SCRIP Comprehension Strategies

SCRIP Comprehension Strategy Questions

Teachers struggle with how to teach reading comprehension. The implicit-instruction teachers hope that reading a lot really will teach comprehension through some form of reading osmosis. The explicit-instruction teachers teach the skills that can be quantified, but ignore meaning-making as the true purpose of reading.

The die-hard implicit-instruction teachers want to believe that reading comprehension is something caught, and not taught. They want to believe this “feel-good” saying because it assuages guilt and legitimizes pedagogical laziness. These same teachers spend tremendous amounts of time reading out loud and enjoying literature with their students. Occasionally, these “sages on their stages” may drop pearls of literary wisdom to their enraptured audiences. Of course, students enjoy this implicit, spoon-fed “instruction” because it keeps them from having to read challenging text on their own.

The die-hard explicit-instruction teachers believe that every instructional moment  must be planned as part of the teachers’ instructional objectives. If the reading skill cannot be measured and put on a progress monitoring chart, then it is simply not worth teaching. Unfortunately, these teachers focus on the appetizers of reading and not the main course. The appetizers of discreet reading skills are easily diagnosed and are frequently easy to teach. The main course of reading comprehension is difficult to diagnose, even more difficult to teach, and just cannot be quantified on traditional recording matrices.

Perhaps we need to shift our focus: from teaching reading comprehension to practicing reading comprehension. This paradigm shift will help teachers strike the balance between implicit and explicit instruction and turn their students into capable independent readers. If fact, I would advise teachers: Don’t Teach Reading Comprehension. Here’s why and how to help students improve reading comprehension through assessment-based practice.

1. The explicit direct instruction advocates are right: the appetizers are necessary to enjoy the meal. But the appetizers are not the meal; reading comprehension is the meal. So, as efficiently as possible, teach the pre-requisite reading skills and help students unlearn their bad reading habits.

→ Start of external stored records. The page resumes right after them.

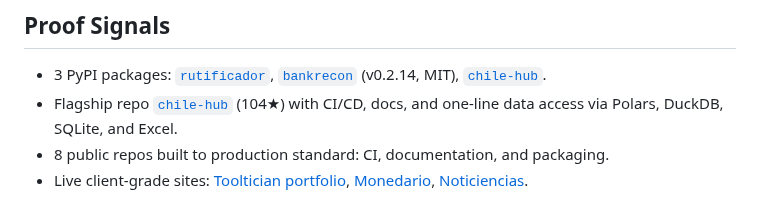
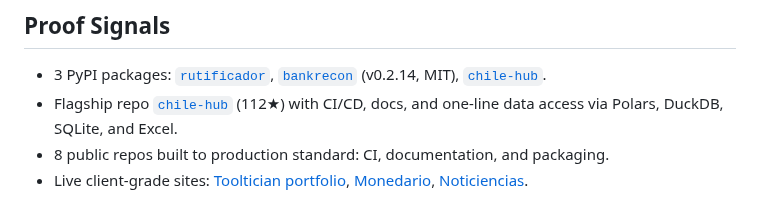
Before and after one commit to cortega26/cortega26, a Markdown page: README.md, the part around the change. Drawn GitHub-style.

```diff
--- a/README.md
+++ b/README.md
@@ -13,7 +13,7 @@ I build production Python systems for real operational work — ETL pipelines, s
 ## Proof Signals
 
 - 3 PyPI packages: [`rutificador`](https://pypi.org/project/rutificador/), [`bankrecon`](https://pypi.org/project/bankrecon/) (v0.2.14, MIT), [`chile-hub`](https://pypi.org/project/chile-hub/).
-- Flagship repo [`chile-hub`](https://github.com/cortega26/chile-hub) (104★) with CI/CD, docs, and one-line data access via Polars, DuckDB, SQLite, and Excel.
+- Flagship repo [`chile-hub`](https://github.com/cortega26/chile-hub) (112★) with CI/CD, docs, and one-line data access via Polars, DuckDB, SQLite, and Excel.
 - 8 public repos built to production standard: CI, documentation, and packaging.
 - Live client-grade sites: [Tooltician portfolio](https://tooltician.com/), [Monedario](https://monedario.cl/), [Noticiencias](https://www.noticiencias.com/).
 
```
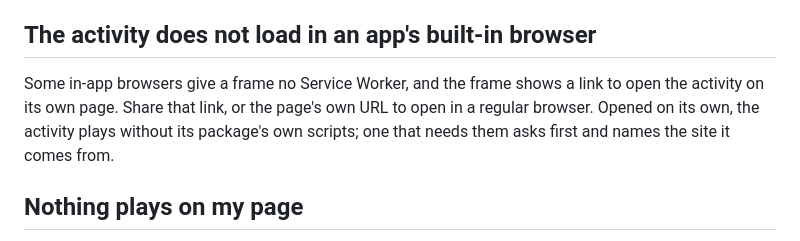
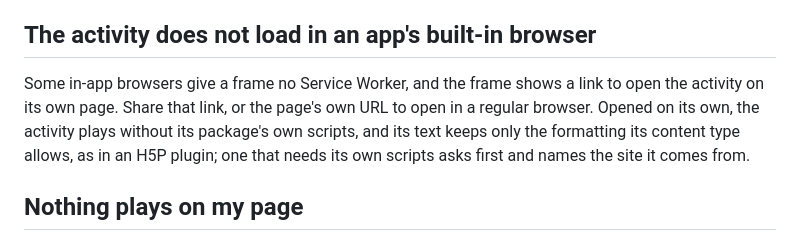
Before and after one commit to embed-my/website, a Markdown page: docs/troubleshooting.md, the part around the change. GitHub-like rendering.

```diff
--- a/docs/troubleshooting.md
+++ b/docs/troubleshooting.md
@@ -25,7 +25,7 @@ The media is probably compressed inside the archive or not arranged for progress
 
 ## The activity does not load in an app's built-in browser
 
-Some in-app browsers give a frame no Service Worker, and the frame shows a link to open the activity on its own page. Share that link, or the page's own URL to open in a regular browser. Opened on its own, the activity plays without its package's own scripts; one that needs them asks first and names the site it comes from.
+Some in-app browsers give a frame no Service Worker, and the frame shows a link to open the activity on its own page. Share that link, or the page's own URL to open in a regular browser. Opened on its own, the activity plays without its package's own scripts, and its text keeps only the formatting its content type allows, as in an H5P plugin; one that needs its own scripts asks first and names the site it comes from.
 
 ## Nothing plays on my page
 
```
Also changed, not shown: docs/privacy-and-security.md (+1 -1 lines).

How? Know your readers. Each comes to your class with different skill-sets and deficits. Each needs mastery of phonemic awareness, phonics, syllabication, sight words, and grade-level fluency to master the reading automaticity that will allow them to attend to meaning-making.

Effective whole-class diagnostic assessments that won’t take up all of your teaching time and differentiated reading skills instruction are crucial to setting the main course. However, students need to understand the purpose behind the appetizers. Teachers accomplish this by helping all students “catch up” in their areas of reading skill deficits, while they concurrently “keep up” with challenging reading comprehension strategies instruction and practice. Read about the value and purpose of reading assessments and get the free diagnostic reading assessments that will inform your instruction. Learn about the importance and role of phonemic awareness, phonics, syllabication, sight words, and fluency in shaping reading comprehension for you readers.

2. Use shared reading to model the synthesized process of reading. Shared reading means that the teacher reads stories, articles, poetry, songs, etc. out loud to students to model the whole reading process. Students need to see and hear modeled reading that integrates all of the reading skills with a focus on meaning-making. Without this “whole to part” modeling, isolated reading skills instruction will fail to develop readers who read well on their own. The teacher shares the reading strategies as she reads that help her understand, interpret, and enjoy the text. She models self-questioning strategies and problem solving. Learn how to do a reading think-aloud and teach self-questioning skills.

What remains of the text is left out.